▶ _Your task_:
Check every line of the data for the string "light" and copy the ones that have it.
┌─ Records provided
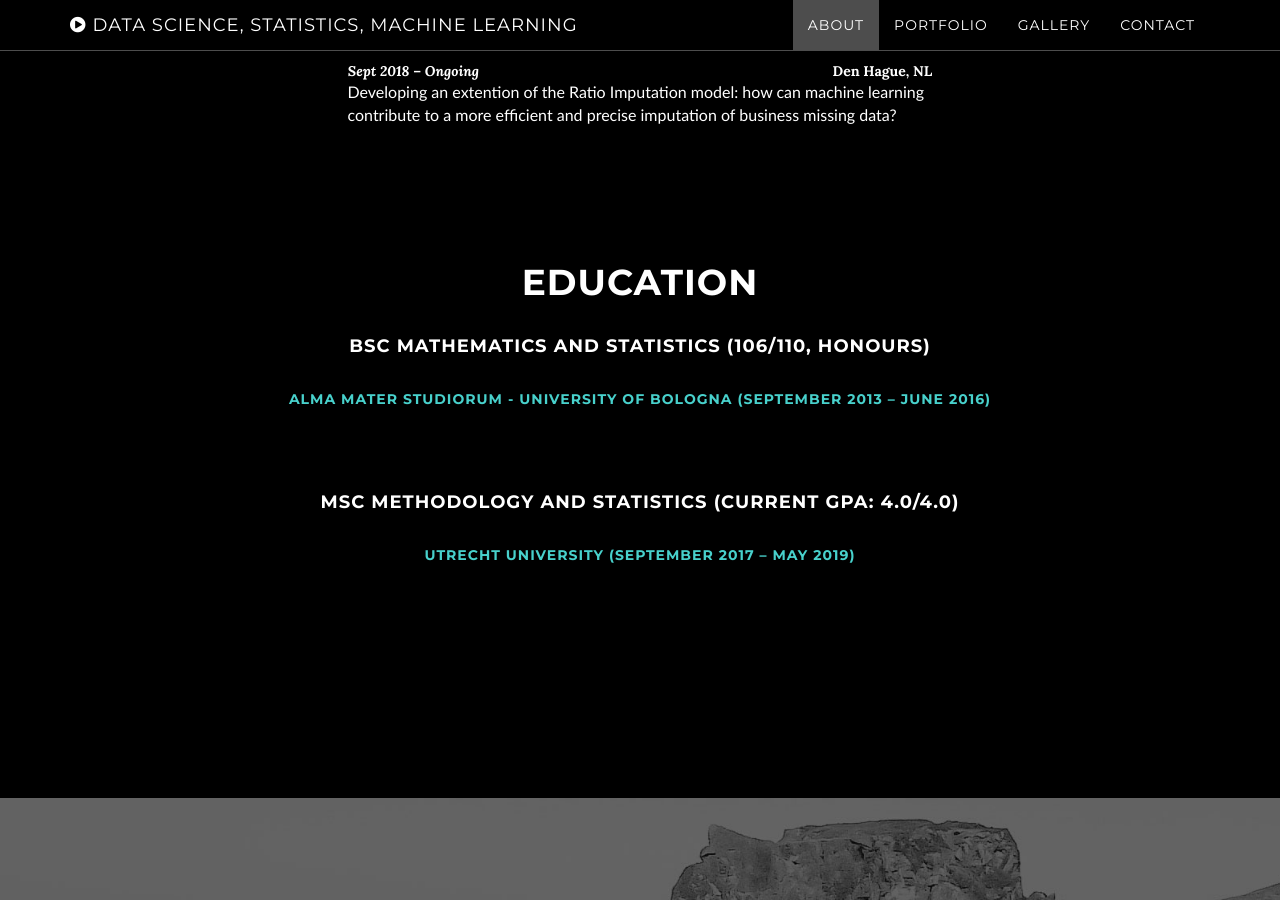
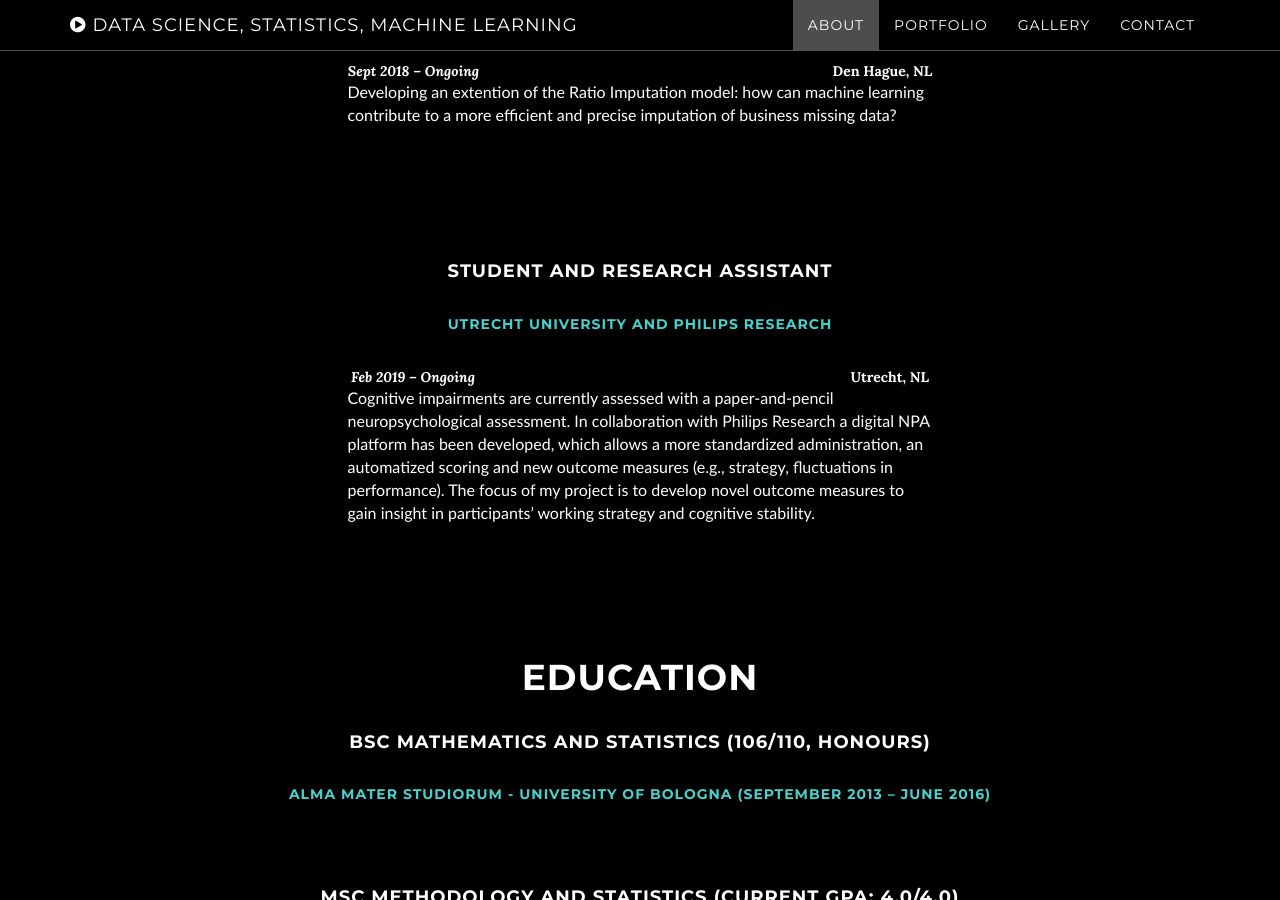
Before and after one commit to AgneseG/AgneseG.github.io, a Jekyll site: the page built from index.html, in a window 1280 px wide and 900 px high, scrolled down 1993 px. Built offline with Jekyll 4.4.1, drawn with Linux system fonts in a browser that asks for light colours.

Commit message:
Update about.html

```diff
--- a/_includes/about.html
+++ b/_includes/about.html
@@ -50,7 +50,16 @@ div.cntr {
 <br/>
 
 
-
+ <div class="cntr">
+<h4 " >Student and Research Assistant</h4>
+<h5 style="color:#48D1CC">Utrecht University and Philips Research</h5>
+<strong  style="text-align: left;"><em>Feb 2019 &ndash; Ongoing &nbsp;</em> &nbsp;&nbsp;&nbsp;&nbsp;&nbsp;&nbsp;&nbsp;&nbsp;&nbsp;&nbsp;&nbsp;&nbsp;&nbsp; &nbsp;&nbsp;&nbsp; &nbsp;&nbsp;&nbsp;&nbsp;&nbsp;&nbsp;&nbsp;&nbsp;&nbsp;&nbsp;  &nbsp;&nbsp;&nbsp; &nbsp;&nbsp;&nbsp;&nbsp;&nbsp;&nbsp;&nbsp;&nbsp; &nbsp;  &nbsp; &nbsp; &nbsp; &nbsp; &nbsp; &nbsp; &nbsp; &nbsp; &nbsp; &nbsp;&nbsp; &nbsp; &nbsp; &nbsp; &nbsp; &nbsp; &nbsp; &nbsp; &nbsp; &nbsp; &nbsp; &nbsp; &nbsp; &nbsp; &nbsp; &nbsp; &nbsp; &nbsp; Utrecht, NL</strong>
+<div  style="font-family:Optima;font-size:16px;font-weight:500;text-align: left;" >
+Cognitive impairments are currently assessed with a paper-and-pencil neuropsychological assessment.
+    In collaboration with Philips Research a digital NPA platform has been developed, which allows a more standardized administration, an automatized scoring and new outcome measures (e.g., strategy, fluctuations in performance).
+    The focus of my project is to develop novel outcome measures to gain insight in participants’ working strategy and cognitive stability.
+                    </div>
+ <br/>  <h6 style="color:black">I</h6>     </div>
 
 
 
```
└─
┌─ Records provided
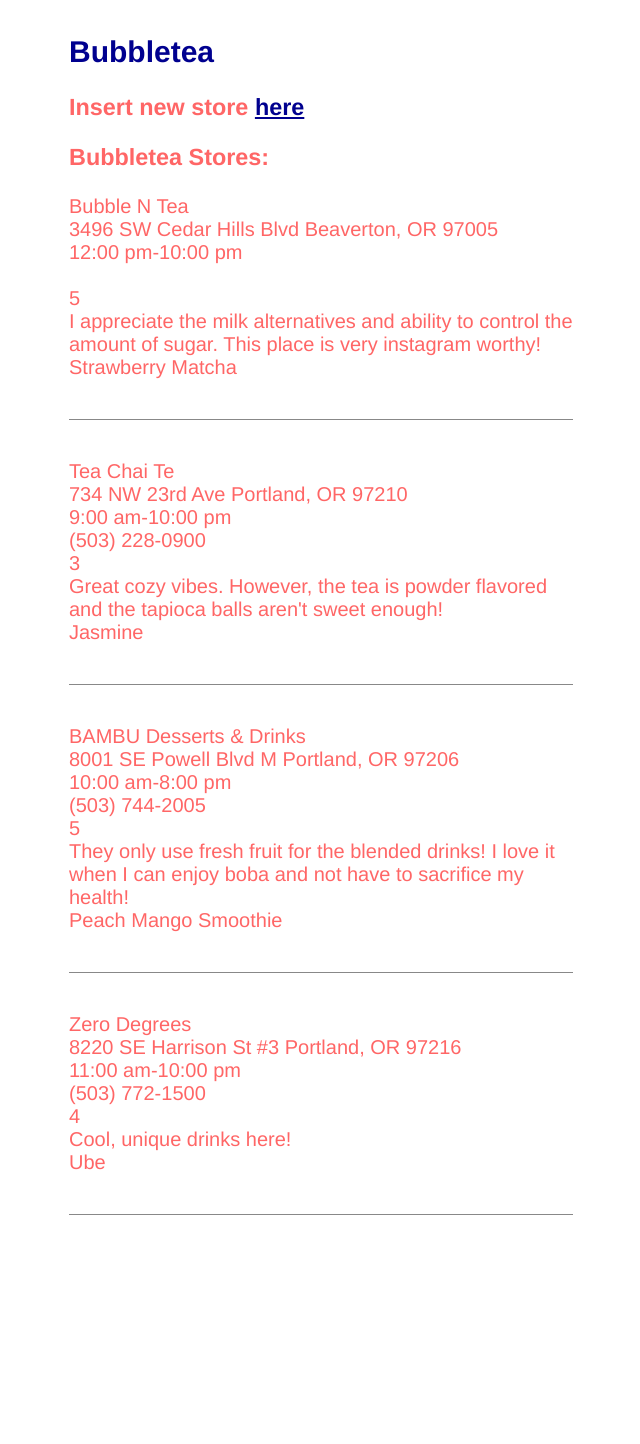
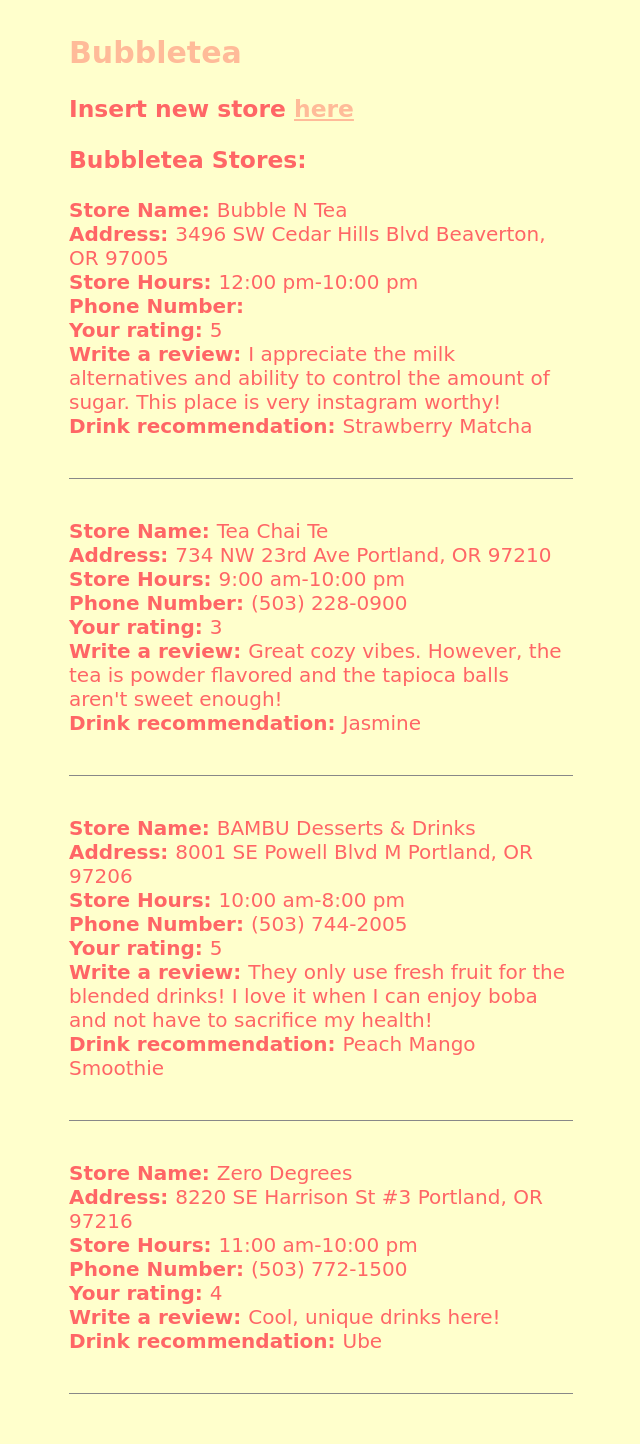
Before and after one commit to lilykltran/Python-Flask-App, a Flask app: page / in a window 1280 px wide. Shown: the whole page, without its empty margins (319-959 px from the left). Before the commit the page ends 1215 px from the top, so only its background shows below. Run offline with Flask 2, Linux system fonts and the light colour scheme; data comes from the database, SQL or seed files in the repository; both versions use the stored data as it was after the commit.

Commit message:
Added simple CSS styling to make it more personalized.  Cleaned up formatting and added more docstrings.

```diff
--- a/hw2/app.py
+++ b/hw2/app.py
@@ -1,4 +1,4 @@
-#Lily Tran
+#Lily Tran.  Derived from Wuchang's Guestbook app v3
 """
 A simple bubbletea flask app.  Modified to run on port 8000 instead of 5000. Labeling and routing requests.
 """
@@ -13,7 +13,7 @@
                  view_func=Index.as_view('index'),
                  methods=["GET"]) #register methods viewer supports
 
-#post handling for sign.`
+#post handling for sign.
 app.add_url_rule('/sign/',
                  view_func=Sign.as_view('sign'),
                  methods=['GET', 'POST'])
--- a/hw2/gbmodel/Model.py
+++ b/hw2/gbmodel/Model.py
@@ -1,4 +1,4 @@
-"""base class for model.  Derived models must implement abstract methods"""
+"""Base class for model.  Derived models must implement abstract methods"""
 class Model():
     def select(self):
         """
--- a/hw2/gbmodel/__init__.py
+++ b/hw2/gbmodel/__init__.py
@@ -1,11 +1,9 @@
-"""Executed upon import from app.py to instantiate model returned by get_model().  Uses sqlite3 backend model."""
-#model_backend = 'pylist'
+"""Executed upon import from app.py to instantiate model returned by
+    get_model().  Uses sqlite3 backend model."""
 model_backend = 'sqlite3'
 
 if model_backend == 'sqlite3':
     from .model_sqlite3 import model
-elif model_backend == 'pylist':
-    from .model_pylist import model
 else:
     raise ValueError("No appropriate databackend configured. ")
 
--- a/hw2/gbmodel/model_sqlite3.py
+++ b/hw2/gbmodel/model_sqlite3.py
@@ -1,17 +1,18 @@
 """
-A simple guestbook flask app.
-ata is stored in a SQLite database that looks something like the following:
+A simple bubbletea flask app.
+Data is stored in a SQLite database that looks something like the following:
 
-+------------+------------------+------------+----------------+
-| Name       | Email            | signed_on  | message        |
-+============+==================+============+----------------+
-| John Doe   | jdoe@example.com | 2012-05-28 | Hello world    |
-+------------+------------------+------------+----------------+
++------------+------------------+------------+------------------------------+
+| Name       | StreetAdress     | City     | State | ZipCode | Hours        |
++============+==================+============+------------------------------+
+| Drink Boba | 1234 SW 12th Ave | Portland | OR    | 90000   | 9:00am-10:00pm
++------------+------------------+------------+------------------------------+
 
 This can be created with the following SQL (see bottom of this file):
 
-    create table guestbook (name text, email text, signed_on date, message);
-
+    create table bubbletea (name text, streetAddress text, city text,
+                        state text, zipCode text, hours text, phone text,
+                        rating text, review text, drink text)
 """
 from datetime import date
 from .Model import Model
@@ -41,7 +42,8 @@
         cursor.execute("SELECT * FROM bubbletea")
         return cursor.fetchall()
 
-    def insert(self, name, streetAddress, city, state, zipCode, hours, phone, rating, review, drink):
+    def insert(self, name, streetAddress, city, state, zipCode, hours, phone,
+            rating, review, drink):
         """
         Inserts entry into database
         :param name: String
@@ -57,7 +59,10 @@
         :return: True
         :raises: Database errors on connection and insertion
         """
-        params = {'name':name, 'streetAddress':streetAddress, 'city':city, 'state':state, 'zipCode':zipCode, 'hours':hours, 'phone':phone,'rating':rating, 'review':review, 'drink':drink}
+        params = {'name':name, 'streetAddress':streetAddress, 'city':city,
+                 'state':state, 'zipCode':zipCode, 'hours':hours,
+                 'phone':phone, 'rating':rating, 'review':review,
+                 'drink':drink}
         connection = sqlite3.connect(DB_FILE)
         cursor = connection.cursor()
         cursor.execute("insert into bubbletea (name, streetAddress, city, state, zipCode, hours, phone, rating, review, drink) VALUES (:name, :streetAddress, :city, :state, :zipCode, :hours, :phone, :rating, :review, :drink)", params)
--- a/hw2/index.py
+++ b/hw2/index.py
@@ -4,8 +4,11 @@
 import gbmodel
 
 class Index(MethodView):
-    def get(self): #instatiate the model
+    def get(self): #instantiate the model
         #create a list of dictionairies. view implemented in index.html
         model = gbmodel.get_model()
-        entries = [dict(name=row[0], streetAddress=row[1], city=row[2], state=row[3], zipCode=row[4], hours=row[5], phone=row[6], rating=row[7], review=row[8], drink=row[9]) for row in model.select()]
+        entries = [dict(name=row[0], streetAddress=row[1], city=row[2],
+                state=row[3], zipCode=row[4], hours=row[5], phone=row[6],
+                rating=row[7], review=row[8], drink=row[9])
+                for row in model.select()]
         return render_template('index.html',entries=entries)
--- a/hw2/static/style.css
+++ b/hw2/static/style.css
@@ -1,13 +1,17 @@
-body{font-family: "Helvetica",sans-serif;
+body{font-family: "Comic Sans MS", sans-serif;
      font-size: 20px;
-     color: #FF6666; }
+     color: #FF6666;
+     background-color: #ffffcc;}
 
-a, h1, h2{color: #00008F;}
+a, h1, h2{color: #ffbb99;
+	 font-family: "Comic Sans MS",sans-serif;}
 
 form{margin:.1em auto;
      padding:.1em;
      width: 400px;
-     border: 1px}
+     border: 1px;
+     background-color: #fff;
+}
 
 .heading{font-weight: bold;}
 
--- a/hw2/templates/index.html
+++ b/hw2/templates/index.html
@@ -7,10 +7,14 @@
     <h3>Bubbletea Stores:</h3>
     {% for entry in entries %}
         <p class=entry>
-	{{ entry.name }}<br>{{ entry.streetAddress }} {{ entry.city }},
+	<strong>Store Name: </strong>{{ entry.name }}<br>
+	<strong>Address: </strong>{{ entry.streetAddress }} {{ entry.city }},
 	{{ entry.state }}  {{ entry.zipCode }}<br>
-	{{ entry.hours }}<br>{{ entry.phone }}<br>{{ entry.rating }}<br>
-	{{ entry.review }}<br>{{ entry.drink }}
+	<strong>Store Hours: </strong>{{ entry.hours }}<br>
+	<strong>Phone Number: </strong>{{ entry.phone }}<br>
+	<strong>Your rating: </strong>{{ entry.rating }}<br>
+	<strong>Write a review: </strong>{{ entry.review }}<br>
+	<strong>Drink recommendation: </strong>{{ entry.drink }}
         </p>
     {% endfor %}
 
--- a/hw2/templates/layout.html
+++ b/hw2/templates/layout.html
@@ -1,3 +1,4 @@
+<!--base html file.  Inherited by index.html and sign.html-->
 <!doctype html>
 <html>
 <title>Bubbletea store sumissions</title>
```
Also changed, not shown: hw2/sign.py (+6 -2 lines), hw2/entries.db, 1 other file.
└─
▶ _Solution_:
Before and after one commit to AgneseG/AgneseG.github.io, a Jekyll site: the page built from index.html, in a window 1280 px wide and 900 px high, scrolled down 1993 px. Built offline with Jekyll 4.4.1, drawn with Linux system fonts in a browser that asks for light colours.
Before and after one commit to lilykltran/Python-Flask-App, a Flask app: page / in a window 1280 px wide. Shown: the whole page, without its empty margins (319-959 px from the left). Before the commit the page ends 1215 px from the top, so only its background shows below. Run offline with Flask 2, Linux system fonts and the light colour scheme; data comes from the database, SQL or seed files in the repository; both versions use the stored data as it was after the commit.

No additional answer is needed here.